Why Kurt Russell Is the Perfect Fit For ‘Fast & Furious’ Franchise
Kurt Russell in The Weinstein Company's 'Death Proof'.
He might be "Death Proof," but is he "Fast and Furious"?
Wan confirmed Russell's involvement with the fast-tracked film via Twitter today, referring to the 62-year-old "Escape From New York" star in an appropriate fashion:
Directing a living legend today. #KurtRussell
— James Wan (@creepypuppet) September 12, 2013
Fans immediately got revved up for "Fast & Furious 7" (or "Fast 7" or "Furious 7" or "And the 7" or whatever they end up calling it) as the sequel's premise was teased in the last scene of this summer's "Furious 6." In the scene, poor Han (Sung Kang) is seemingly blown sky high in his own car, courtesy of a British-accented villain who reveals himself to be Ian Shaw, the vengeance-seeking brother of the late "Furious 6" villain, Owen Shaw (Luke Evans). The fact that Owen's brother was commencing with a roaring rampage of revenge wasn't what inspired cheers from the audience, though ... it's that Owen's brother was being played by "The Transporter" and "Crank" star Jason Statham.
Furious fans should now be even more pumped up with the addition of Kurt Russell.

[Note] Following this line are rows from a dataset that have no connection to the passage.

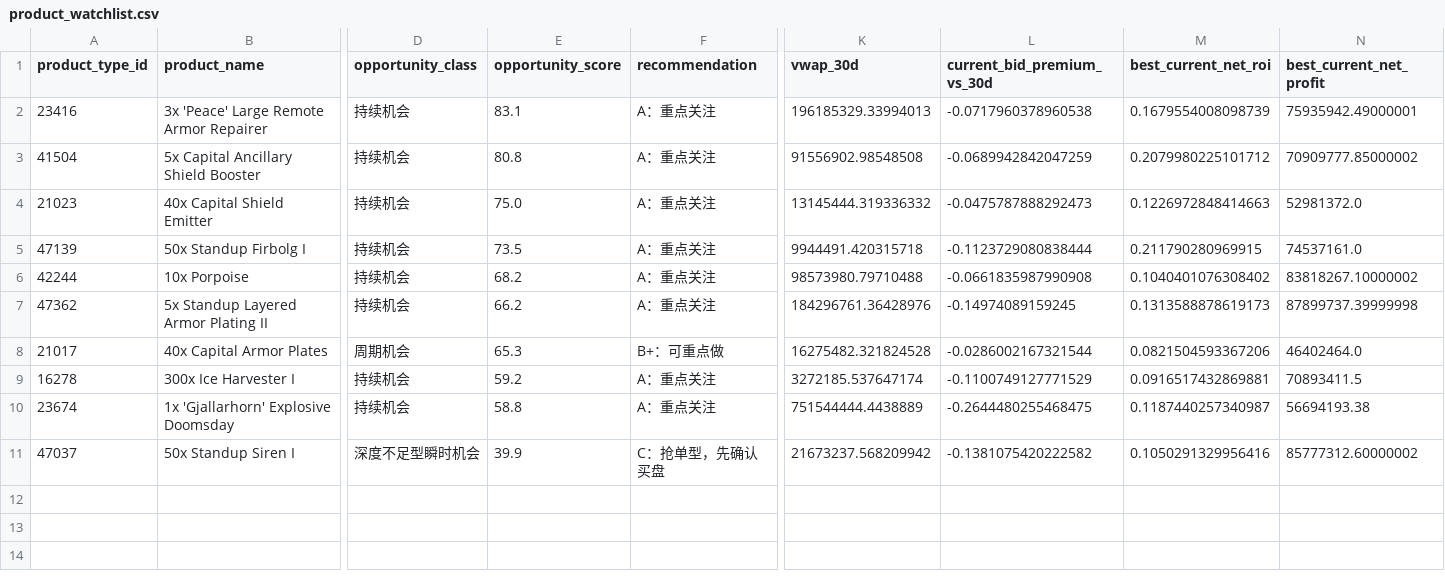
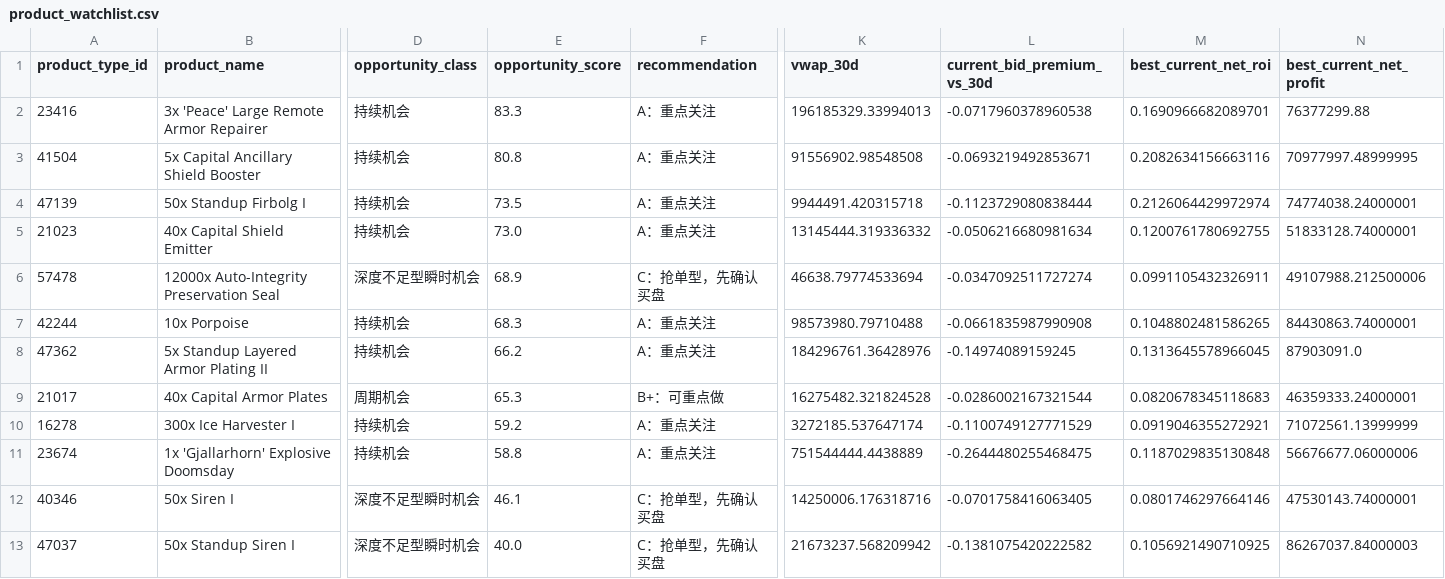
Before and after one commit to samson8964/chatgpt-eve, a CSV file: results/latest/product_watchlist.csv, drawn as a sheet; only a part is shown, gaps mark what is left out; removed rows and columns are numbered as before the commit, all else as after; rows hold the shown columns only; the diff names each change by its address in the sheet, - before the commit and + after, or states it on an @@ line.

```diff
--- a/results/latest/product_watchlist.csv
+++ b/results/latest/product_watchlist.csv
-E2 (opportunity_score): 83.1
+E2 (opportunity_score): 83.3
-M2 (best_current_net_roi): 0.1679554008098739
+M2 (best_current_net_roi): 0.1690966682089701
-N2 (best_current_net_profit): 75935942.49000001
+N2 (best_current_net_profit): 76377299.88
-L3 (current_bid_premium_vs_30d): -0.0689942842047259
+L3 (current_bid_premium_vs_30d): -0.0693219492853671
-M3 (best_current_net_roi): 0.2079980225101712
+M3 (best_current_net_roi): 0.2082634156663116
-N3 (best_current_net_profit): 70909777.85000002
+N3 (best_current_net_profit): 70977997.48999995
-row 4: 21023 | 40x Capital Shield Emitter | 持续机会 | 75.0 | A：重点关注 | 13145444.319336332 | -0.0475787888292473 | 0.1226972848414663 | 52981372.0
-M4 (best_current_net_roi): 0.211790280969915
+M4 (best_current_net_roi): 0.2126064429972974
-N4 (best_current_net_profit): 74537161.0
+N4 (best_current_net_profit): 74774038.24000001
+row 5: 21023 | 40x Capital Shield Emitter | 持续机会 | 73.0 | A：重点关注 | 13145444.319336332 | -0.0506216680981634 | 0.1200761780692755 | 51833128.74000001
+row 6: 57478 | 12000x Auto-Integrity Preservation Seal | 深度不足型瞬时机会 | 68.9 | C：抢单型，先确认买盘 | 46638.79774533694 | -0.0347092511727274 | 0.0991105432326911 | 49107988.212500006
-E7 (opportunity_score): 68.2
+E7 (opportunity_score): 68.3
-M7 (best_current_net_roi): 0.1040401076308402
+M7 (best_current_net_roi): 0.1048802481586265
-N7 (best_current_net_profit): 83818267.10000002
+N7 (best_current_net_profit): 84430863.74000001
-M8 (best_current_net_roi): 0.1313588878619173
+M8 (best_current_net_roi): 0.1313645578966045
-N8 (best_current_net_profit): 87899737.39999998
+N8 (best_current_net_profit): 87903091.0
-M9 (best_current_net_roi): 0.0821504593367206
+M9 (best_current_net_roi): 0.0820678345118683
-N9 (best_current_net_profit): 46402464.0
+N9 (best_current_net_profit): 46359333.24000001
-M10 (best_current_net_roi): 0.0916517432869881
+M10 (best_current_net_roi): 0.0919046355272921
-N10 (best_current_net_profit): 70893411.5
+N10 (best_current_net_profit): 71072561.13999999
-M11 (best_current_net_roi): 0.1187440257340987
+M11 (best_current_net_roi): 0.1187029835130848
-N11 (best_current_net_profit): 56694193.38
+N11 (best_current_net_profit): 56676677.06000006
+row 12: 40346 | 50x Siren I | 深度不足型瞬时机会 | 46.1 | C：抢单型，先确认买盘 | 14250006.176318716 | -0.0701758416063405 | 0.0801746297664146 | 47530143.74000001
-E13 (opportunity_score): 39.9
+E13 (opportunity_score): 40.0
-M13 (best_current_net_roi): 0.1050291329956416
+M13 (best_current_net_roi): 0.1056921490710925
-N13 (best_current_net_profit): 85777312.60000002
+N13 (best_current_net_profit): 86267037.84000003
```
Also changed, not shown: results/latest/bpc_v2_safe_candidates.csv, results/latest/excluded.csv, 21 other files.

Really, Snake Plissken in a "Fast & Furious" movie ... it took someone at Universal this long to think of that? Russell's perfect for this world, and not just for his iconic performance as the eye patch-wearing anti-hero of John Carpenter's "Escape From New York" (1981) and "Escape From L.A." — Russell's got some experience behind the wheel of a muscle car, too, after his villainous turn as Stuntman Mike in Quentin Tarantino's "Death Proof" (2007), the back end of the "Grindhouse" double-feature.
And let's not forget that Kurt Russell also took on FIRE ITSELF in "Backdraft" (1991), broke out of prison with Sylvester Stallone in "Tango & Cash" (1989), (possibly) survived an alien attack in "The Thing" (1982), traversed his way through a capsized ocean liner in "Poseidon" (2006), journeyed through time and space via the "Stargate" (1994), played legendary lawman/gunslinger Wyatt Earp in "Tombstone" (1993) and, uh, punched a lot of guys in "Soldier" (1998).
Oh yeah — he also does his own stunts.
Details on Russell's character are being kept under wraps, but if he were actually reprising his role as truck driver/pop philosopher Jack Burton from Carpenter's "Big Trouble in Little China" (1986) in "Fast 7" ... that would be truly something. And perhaps more than anyone could ever handle.
As much as the "Fast & Furious" franchise could benefit from having Kurt Russell as part of its convoy, Russell could certainly benefit from having the franchise on his resume, as it's been a while since he had a really big hit. The series has proved itself to be a worldwide box office powerhouse, with this past summer's installment, "Furious 6," earning over $787 million. That's a series best, though the $626 million earned by its predecessor, "Fast Five" (2011), is mighty impressive in its own right.